Here at WTA 250 top 10 players are not allowed at all. There are very strict rules about how many WTA 250 top 10 players can play. That's why it is very difficult for these tournaments to survive. I just don't understand these stupid rules. They are only in WTA, not in ATP. In WTA, forbidden to play WTA 250 for the top 10, only 2 per year, maximum.

I don't understand how do these tournaments make money if they can't invite any top famous players. So they say that 250 category tournaments have no money. Of course, they have no money, they can't generate it. They don't help them.

Kasatkina has a fair point though the other side of that is that most top players wouldn't even want to play too many of those events. It's certainly not ideal for those events that struggle to operate on a profit because the more profit they generate, the more will come back to the players.

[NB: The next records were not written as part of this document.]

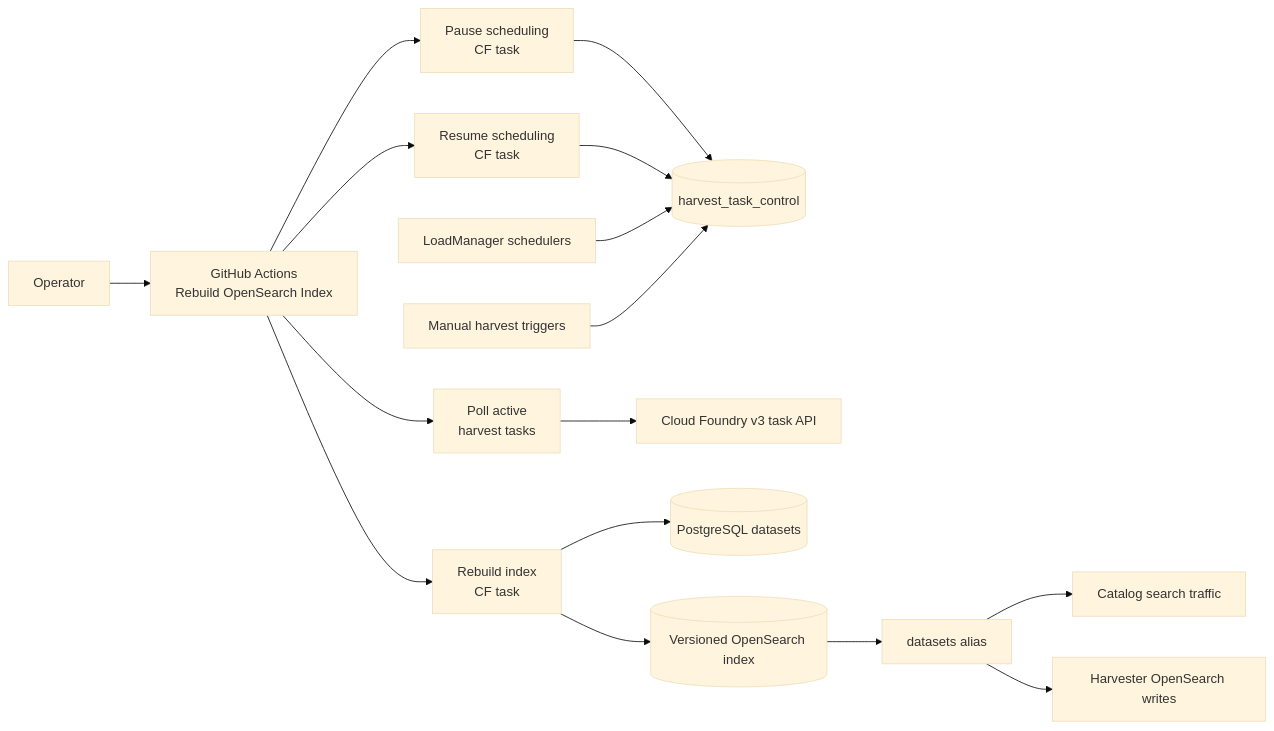
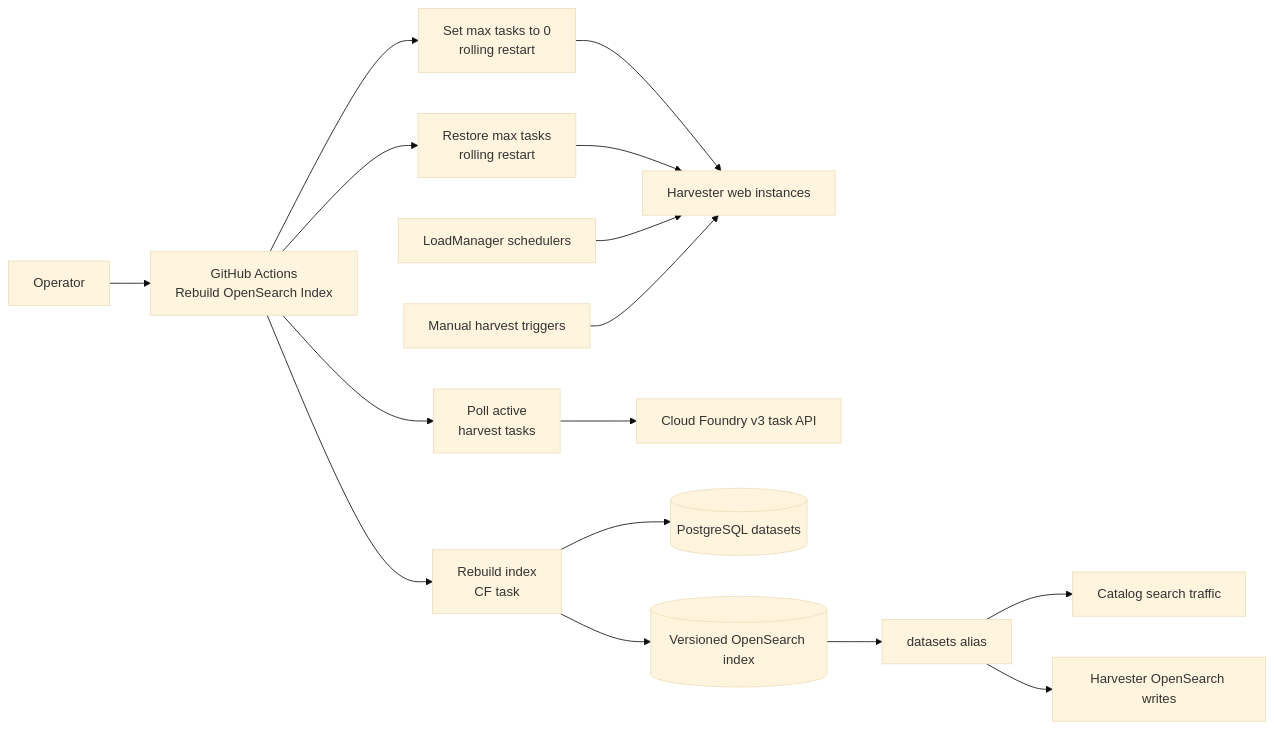
Before and after one commit to GSA/datagov-harvester: the first of 4 diagrams in docs/opensearch-index-rebuild.md, drawn with Mermaid (base theme). The commit also changed other lines of this file and 20 other files, not shown here.

````diff
--- a/docs/opensearch-index-rebuild.md
+++ b/docs/opensearch-index-rebuild.md
@@ -21,21 +21,21 @@
 ```mermaid
 flowchart LR
     Operator[Operator] --> GHA[GitHub Actions<br>Rebuild OpenSearch Index]
 
-    GHA --> Pause[Pause scheduling<br>CF task]
+    GHA --> Pause[Set max tasks to 0<br>rolling restart]
     GHA --> Drain[Poll active<br>harvest tasks]
     GHA --> Rebuild[Rebuild index<br>CF task]
-    GHA --> Resume[Resume scheduling<br>CF task]
+    GHA --> Resume[Restore max tasks<br>rolling restart]
 
-    Pause --> Control[(harvest_task_control)]
-    Resume --> Control
-    Scheduler[LoadManager schedulers] --> Control
-    Manual[Manual harvest triggers] --> Control
+    Pause --> App[Harvester web instances]
+    Resume --> App
+    Scheduler[LoadManager schedulers] --> App
+    Manual[Manual harvest triggers] --> App
 
     Drain --> CFAPI[Cloud Foundry v3 task API]
     Rebuild --> PG[(PostgreSQL datasets)]
     Rebuild --> Candidate[(Versioned OpenSearch index)]
     Candidate --> Alias[datasets alias]
     Alias --> Catalog[Catalog search traffic]
     Alias --> Harvester[Harvester OpenSearch writes]
 ```
````
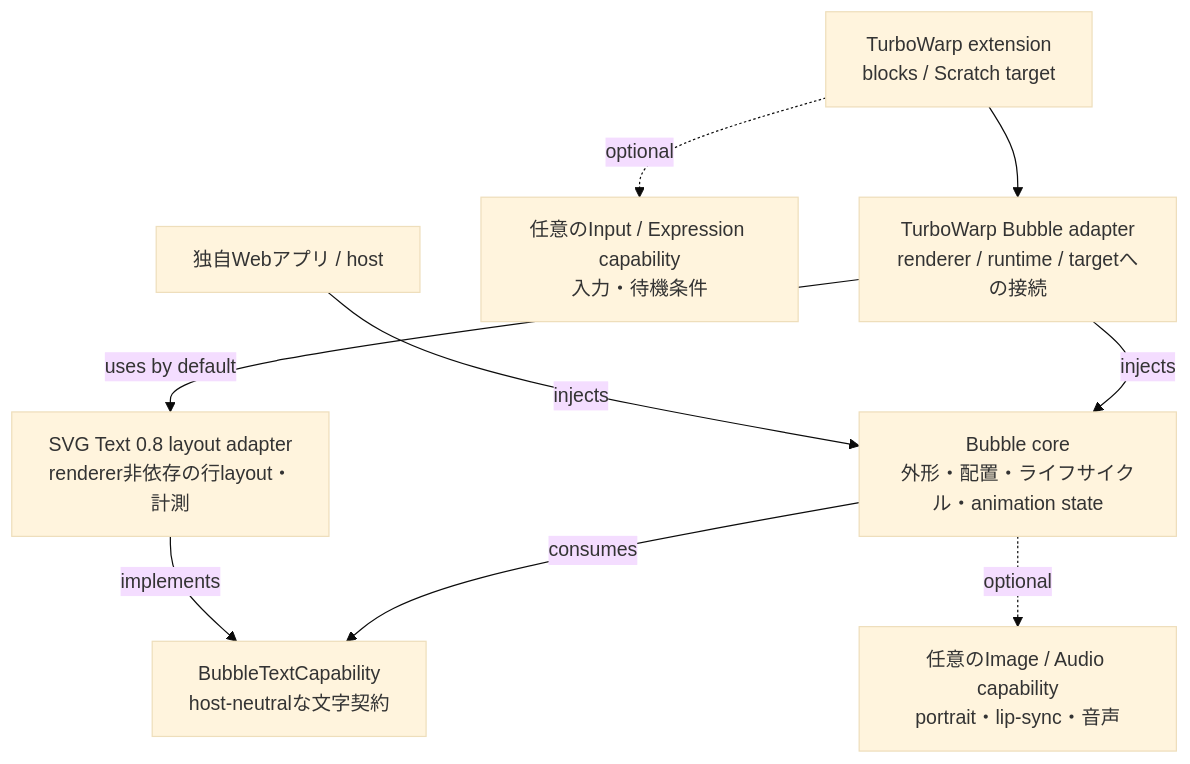
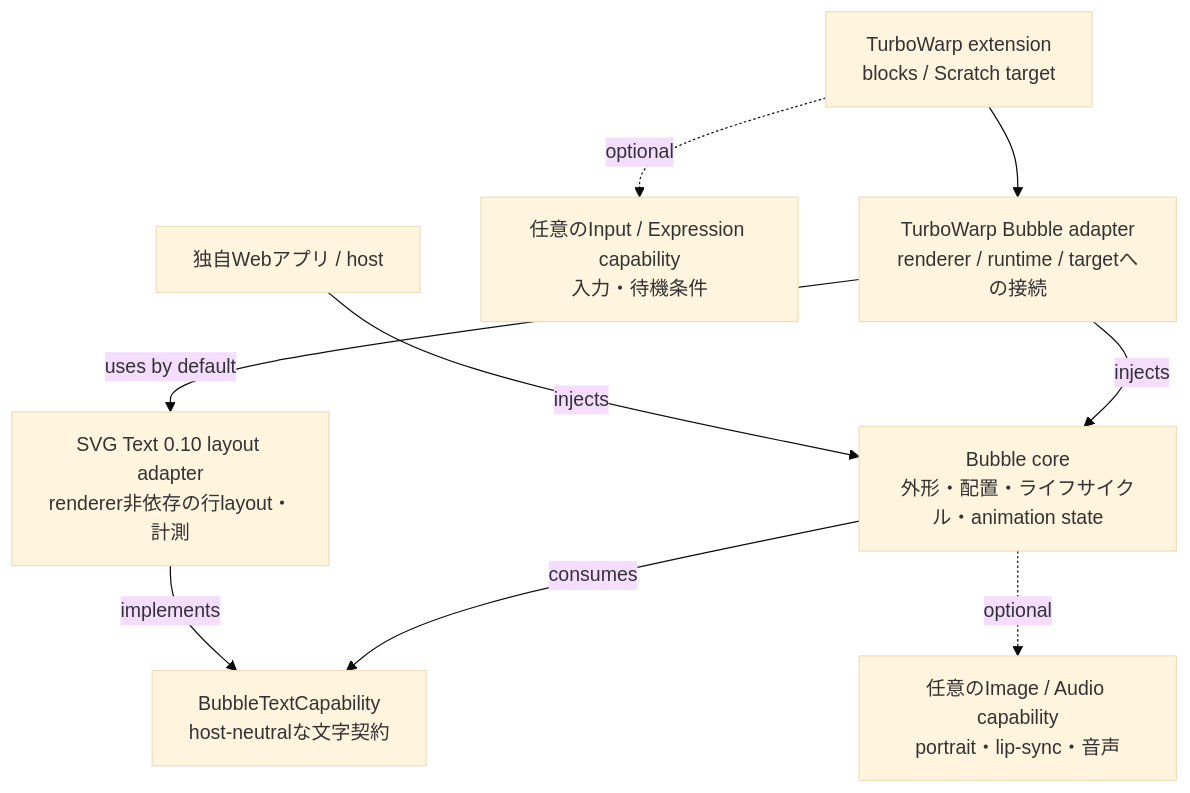
The second of 6 diagrams in README.ja.md (kubohiroya/turbowarp-bubble), drawn with Mermaid (base theme) before and after one commit. The commit also changed other lines of this file and 19 other files, not shown here.

````diff
--- a/README.ja.md
+++ b/README.ja.md
@@ -54,19 +54,19 @@
 ```mermaid
 flowchart TB
   core["Bubble core\n外形・配置・ライフサイクル・animation state"]
   contract["BubbleTextCapability\nhost-neutralな文字契約"]
   twAdapter["TurboWarp Bubble adapter\nrenderer / runtime / targetへの接続"]
-  svgAdapter["SVG Text 0.8 layout adapter\nrenderer非依存の行layout・計測"]
+  svgAdapter["SVG Text 0.10 layout adapter\nrenderer非依存の行layout・計測"]
   assets["任意のImage / Audio capability\nportrait・lip-sync・音声"]
   input["任意のInput / Expression capability\n入力・待機条件"]
   host["独自Webアプリ / host"]
   extension["TurboWarp extension\nblocks / Scratch target"]
   core -->|"consumes"| contract
   svgAdapter -->|"implements"| contract
   twAdapter -->|"injects"| core
   twAdapter -->|"uses by default"| svgAdapter
   host -->|"injects"| core
   core -."optional".-> assets
   extension --> twAdapter
   extension -."optional".-> input
 ```
````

It's part of the wider prize money debate, something which isn't feasible for most events that barely operate at a profit, especially on the WTA Tour.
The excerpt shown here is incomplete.